▶ **Data**:
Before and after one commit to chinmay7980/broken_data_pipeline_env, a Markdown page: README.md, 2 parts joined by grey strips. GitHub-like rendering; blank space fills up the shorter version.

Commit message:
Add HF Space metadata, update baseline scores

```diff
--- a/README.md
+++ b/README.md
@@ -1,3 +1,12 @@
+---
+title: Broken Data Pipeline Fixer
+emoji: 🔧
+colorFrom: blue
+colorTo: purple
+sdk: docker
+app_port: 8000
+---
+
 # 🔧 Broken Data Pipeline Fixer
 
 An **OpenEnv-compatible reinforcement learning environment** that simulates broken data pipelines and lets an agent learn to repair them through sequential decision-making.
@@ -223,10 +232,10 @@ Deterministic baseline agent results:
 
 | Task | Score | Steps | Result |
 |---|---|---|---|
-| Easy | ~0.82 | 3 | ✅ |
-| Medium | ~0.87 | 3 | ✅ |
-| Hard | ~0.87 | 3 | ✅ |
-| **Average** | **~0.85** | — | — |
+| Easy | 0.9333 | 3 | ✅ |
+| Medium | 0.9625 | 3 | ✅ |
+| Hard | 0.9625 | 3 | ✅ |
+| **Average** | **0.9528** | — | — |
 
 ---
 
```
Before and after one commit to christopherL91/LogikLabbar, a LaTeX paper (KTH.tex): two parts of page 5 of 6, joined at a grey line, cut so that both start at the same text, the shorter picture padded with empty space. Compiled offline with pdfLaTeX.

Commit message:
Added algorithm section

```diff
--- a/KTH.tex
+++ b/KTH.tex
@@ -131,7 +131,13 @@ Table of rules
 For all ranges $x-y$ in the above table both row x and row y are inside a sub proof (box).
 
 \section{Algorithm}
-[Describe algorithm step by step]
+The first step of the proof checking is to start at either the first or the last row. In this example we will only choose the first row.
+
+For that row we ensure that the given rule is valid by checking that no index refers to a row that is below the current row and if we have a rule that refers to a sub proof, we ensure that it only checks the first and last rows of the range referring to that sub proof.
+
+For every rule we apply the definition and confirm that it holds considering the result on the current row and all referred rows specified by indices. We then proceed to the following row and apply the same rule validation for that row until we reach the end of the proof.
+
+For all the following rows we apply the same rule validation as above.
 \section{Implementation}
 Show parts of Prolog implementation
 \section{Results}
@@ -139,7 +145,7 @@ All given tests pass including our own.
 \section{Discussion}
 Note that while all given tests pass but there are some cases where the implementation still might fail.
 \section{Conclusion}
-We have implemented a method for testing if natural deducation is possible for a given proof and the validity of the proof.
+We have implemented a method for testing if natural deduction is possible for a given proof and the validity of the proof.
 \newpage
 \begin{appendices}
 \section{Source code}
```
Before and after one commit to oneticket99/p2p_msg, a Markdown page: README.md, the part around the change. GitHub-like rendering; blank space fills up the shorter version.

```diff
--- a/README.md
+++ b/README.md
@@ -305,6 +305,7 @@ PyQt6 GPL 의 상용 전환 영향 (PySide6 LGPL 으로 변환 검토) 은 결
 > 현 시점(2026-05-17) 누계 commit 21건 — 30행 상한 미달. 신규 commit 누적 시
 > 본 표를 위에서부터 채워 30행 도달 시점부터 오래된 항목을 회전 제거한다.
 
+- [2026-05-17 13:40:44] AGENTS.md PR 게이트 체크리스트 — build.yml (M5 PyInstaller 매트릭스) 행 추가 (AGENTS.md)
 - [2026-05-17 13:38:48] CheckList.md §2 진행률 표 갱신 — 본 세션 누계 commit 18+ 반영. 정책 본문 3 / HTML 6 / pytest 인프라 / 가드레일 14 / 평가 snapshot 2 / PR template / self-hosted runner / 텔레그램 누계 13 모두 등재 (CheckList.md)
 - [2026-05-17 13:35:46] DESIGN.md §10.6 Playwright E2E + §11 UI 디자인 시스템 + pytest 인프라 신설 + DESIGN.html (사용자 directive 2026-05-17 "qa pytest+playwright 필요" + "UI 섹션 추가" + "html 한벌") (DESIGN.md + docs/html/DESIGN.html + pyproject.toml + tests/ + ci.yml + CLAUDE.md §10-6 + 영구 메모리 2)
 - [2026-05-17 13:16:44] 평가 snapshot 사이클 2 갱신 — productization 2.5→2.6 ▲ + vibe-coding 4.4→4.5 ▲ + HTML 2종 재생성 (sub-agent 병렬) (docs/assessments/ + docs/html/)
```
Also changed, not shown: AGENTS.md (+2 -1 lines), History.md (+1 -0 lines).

▶ **Exercise objective**: Please show the lines in the entries above that hold the string "following".

▶ **Answer below**:
+For every rule we apply the definition and confirm that it holds considering the result on the current row and all referred rows specified by indices. We then proceed to the following row and apply the same rule validation for that row until we reach the end of the proof.
+For all the following rows we apply the same rule validation as above.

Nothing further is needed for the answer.